For many years, I have heard the story of when Lake Belle Taine drained.

My dad and my wife’s father both told the same story, so it must be a fact.

It seems that long ago – I don’t know when – Lake Belle Taine drained, all the water went out a hole in the bottom of the lake. They think there was an underground river that sucked all the water out of the lake.

My dad and my wife’s father hauled trees with horses to the lake and people put them down the hole until it plugged up and the lake filled back up.

I have never been able to verify this story, but believe it to be true.

My dad was born in 1900 and my wife’s father in 1901. These dates may give us a time basis for the story.

I have been told that Pickerel, Blue and the Bottle lakes are all hooked together with an underground river. This theory was tested with dye.

There are many stories about the different lakes around Park Rapids. Within a 50-mile radius of Park Rapids, there are 420 lakes.

The stories are endless. If you have any, send them into the newspaper to me (203 Henrietta Ave. N, Park Rapids, MN 56470 or sgeisen@parkrapidsenterprise). I will try to put them in my column.

Back to the lakes. Potato Lake and Fishhook Lake somehow must have had their names messed up. Potato Lake looks like a fishhook and Fishhook Lake looks like a potato. If anyone knows anything about this, let me know.

Many people think there is a very large critter living in Pickerel Lake. I have heard this story all my life. Many people have claimed to have seen it.

One story I was told was about a man – the same one who told me the story – out on the lake in a boat. This large fish came up beside the boat. It was longer than the boat. Another fish story? I don’t know.

I, myself, have seen a large wave come across the lake and nothing there to cause it.

In about 1956, a state record was set in Lake Alice when someone caught a 2-pound, 15-oz. sunfish. To my knowledge, that record still stands today. That is one big sunfish.

My mother and her sister told many stories about big northerns caught in lakes around Park Rapids. My mother was born in 1910; her sister in 1904. They caught these fish when they were young. That was a long time ago. These fish were so big they would not stay on the kitchen table. They had a very large table, so that had to be a very large northern. In those days, people didn’t record the fish or check for a record so some them could have been a record – or just another great fish story.

Looking forward to your stories, please send them in.

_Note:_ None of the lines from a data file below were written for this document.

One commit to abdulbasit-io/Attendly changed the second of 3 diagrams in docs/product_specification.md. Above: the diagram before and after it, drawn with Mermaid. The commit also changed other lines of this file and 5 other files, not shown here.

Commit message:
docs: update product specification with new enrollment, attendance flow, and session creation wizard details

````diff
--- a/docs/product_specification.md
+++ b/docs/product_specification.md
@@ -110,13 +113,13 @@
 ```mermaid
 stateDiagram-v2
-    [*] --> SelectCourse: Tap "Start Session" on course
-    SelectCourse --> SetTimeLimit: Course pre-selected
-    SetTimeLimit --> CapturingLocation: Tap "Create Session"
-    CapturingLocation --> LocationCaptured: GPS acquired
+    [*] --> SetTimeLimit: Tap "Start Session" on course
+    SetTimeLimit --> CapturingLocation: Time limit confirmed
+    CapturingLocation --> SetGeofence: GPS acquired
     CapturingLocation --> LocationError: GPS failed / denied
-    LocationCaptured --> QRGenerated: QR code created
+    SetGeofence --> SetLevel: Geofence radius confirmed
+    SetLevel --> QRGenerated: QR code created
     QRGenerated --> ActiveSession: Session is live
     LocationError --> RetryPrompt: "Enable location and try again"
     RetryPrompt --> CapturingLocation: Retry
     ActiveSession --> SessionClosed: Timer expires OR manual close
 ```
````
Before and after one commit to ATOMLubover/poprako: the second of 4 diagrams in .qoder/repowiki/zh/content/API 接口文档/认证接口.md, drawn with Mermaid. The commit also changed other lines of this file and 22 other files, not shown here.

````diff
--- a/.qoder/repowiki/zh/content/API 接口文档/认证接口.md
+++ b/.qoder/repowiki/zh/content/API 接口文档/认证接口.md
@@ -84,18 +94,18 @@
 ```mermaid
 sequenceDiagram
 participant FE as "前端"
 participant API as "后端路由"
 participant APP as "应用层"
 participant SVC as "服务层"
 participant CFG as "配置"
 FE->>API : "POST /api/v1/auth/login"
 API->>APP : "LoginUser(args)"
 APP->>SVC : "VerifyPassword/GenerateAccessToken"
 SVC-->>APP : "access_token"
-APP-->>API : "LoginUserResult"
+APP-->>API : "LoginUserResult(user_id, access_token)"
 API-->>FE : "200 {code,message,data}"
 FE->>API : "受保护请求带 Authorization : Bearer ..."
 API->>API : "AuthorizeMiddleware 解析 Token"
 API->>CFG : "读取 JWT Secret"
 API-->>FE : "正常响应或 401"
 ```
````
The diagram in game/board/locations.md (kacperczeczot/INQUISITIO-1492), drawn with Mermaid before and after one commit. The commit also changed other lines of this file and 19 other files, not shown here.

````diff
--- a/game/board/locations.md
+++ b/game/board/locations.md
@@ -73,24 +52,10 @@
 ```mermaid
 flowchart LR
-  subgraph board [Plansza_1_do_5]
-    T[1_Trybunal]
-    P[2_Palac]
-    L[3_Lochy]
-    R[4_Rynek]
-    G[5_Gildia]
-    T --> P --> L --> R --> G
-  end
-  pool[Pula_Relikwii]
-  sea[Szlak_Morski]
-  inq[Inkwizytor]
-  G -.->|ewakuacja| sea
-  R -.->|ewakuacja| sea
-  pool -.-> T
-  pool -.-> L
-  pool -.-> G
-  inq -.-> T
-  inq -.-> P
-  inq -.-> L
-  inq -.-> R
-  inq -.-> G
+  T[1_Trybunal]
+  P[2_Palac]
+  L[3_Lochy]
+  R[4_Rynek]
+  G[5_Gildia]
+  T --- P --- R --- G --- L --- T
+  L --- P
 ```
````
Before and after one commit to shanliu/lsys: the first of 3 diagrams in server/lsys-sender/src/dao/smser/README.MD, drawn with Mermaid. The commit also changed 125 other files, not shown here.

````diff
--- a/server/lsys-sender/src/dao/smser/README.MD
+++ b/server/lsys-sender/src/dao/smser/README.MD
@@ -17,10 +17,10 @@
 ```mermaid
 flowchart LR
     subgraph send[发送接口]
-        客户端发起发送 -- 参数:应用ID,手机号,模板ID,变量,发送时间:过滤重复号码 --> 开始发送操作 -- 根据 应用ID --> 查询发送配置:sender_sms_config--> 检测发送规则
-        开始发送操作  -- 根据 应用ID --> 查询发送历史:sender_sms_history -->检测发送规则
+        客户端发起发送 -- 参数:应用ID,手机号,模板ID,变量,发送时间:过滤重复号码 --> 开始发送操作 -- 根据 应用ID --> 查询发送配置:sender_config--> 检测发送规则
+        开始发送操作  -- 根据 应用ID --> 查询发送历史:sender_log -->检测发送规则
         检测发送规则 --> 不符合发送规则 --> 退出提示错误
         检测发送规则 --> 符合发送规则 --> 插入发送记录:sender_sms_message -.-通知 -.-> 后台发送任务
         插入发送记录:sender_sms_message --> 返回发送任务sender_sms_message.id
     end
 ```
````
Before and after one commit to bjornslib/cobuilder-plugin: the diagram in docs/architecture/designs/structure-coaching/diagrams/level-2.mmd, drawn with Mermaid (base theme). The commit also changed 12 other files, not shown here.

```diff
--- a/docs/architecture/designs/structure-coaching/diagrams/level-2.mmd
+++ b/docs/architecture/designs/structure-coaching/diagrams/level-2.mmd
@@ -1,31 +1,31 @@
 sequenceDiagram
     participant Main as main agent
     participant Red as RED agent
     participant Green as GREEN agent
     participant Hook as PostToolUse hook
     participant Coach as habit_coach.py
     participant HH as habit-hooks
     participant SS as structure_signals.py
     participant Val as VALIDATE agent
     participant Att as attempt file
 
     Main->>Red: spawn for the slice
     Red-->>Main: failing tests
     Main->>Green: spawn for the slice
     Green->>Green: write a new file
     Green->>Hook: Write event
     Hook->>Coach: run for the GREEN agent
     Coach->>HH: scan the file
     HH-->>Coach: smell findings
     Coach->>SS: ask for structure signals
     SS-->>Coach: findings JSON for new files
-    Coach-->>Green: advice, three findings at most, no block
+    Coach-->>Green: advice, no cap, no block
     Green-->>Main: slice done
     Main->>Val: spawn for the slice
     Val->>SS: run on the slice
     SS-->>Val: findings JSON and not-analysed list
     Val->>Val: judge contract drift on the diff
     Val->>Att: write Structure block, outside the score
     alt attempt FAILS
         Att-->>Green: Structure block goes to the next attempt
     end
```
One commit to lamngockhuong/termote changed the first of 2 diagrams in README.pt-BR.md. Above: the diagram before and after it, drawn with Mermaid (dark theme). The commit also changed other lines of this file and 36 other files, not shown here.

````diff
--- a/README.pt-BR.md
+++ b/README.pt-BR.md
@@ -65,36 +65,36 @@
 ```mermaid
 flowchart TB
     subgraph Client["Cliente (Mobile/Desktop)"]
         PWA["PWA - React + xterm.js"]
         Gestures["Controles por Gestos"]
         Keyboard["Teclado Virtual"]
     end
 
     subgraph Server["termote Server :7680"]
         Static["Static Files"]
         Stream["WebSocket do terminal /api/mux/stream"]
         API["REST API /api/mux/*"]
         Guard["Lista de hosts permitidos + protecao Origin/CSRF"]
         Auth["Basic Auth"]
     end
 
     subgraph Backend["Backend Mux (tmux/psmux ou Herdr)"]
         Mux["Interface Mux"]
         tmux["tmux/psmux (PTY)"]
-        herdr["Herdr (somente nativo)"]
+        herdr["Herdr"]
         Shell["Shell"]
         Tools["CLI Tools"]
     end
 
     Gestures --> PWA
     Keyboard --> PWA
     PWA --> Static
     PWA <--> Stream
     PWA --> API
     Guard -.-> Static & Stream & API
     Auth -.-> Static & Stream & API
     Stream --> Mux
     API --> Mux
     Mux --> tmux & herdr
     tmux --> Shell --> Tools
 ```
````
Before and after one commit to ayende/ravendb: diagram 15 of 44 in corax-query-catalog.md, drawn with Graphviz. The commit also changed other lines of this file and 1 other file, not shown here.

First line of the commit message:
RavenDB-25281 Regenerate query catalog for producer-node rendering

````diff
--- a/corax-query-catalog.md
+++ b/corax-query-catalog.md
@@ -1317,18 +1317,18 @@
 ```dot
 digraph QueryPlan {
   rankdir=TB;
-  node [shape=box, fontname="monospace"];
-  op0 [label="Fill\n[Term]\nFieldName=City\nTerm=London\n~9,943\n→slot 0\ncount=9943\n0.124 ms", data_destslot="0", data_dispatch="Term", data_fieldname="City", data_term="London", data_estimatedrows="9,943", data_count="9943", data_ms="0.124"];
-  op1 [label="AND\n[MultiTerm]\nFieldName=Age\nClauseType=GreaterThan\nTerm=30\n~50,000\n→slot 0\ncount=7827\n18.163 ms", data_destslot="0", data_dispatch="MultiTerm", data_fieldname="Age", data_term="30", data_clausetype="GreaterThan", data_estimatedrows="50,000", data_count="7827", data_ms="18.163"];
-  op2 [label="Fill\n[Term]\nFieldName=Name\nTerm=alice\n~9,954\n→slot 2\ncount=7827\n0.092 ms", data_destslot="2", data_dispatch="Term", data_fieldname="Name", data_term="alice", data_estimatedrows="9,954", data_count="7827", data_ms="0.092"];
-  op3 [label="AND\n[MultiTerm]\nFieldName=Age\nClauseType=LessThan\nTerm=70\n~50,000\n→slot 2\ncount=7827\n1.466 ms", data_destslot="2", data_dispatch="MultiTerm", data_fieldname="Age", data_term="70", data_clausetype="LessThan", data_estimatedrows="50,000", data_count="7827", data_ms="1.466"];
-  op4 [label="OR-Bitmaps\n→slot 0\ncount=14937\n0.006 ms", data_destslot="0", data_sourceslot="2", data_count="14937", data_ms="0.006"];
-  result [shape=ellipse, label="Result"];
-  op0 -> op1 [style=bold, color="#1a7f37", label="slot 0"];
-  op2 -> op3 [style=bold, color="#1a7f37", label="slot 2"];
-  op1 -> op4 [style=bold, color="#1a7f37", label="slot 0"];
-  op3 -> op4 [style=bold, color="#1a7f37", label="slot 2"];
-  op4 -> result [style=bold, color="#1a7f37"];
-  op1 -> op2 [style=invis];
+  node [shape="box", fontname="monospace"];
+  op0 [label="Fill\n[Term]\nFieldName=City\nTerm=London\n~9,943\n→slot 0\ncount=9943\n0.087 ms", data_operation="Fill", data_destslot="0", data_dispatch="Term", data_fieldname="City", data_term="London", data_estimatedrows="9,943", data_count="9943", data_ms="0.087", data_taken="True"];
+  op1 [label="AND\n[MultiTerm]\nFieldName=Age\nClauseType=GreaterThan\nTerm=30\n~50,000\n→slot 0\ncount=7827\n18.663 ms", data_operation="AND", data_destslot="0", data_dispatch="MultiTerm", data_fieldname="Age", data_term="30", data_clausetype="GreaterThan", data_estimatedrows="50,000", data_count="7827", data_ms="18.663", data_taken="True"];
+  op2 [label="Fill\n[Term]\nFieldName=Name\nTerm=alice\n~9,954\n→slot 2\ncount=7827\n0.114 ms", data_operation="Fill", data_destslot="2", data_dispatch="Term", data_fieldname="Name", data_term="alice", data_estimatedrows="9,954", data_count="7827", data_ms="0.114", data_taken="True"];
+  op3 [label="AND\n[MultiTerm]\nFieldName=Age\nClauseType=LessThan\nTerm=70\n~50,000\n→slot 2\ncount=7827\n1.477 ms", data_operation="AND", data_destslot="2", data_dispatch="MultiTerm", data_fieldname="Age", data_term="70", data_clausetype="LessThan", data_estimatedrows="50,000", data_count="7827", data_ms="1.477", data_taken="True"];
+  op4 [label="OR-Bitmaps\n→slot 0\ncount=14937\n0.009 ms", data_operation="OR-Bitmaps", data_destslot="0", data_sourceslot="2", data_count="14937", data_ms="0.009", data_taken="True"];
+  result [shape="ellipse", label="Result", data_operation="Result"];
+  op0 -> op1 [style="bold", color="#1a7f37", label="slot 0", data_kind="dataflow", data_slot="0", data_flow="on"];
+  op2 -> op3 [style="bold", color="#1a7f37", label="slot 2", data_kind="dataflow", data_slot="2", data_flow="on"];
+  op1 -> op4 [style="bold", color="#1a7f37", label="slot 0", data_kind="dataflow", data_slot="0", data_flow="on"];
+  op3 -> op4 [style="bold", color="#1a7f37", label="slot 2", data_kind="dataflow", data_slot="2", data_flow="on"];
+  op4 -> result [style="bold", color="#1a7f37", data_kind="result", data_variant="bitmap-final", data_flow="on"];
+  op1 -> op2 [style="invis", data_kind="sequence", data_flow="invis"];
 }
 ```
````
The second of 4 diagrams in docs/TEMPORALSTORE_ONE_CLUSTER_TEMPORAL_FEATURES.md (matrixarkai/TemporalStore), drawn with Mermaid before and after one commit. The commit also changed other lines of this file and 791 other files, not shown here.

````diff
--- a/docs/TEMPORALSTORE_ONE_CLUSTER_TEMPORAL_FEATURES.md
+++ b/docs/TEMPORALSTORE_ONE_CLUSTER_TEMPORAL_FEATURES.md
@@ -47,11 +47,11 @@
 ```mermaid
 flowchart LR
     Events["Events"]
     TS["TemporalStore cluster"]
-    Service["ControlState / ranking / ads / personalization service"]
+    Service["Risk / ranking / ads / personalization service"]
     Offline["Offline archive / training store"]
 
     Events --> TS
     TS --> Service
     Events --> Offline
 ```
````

A storyteller, John Zentz, 87, will share a blend of fact and fiction in his bimonthly column. Some tales he’s lived through, some he’s been told. Zentz and his family are longtime Hubbard County residents. He has a picture of his grandmother and grandfather, seven times removed, sitting on a porch in Park Rapids.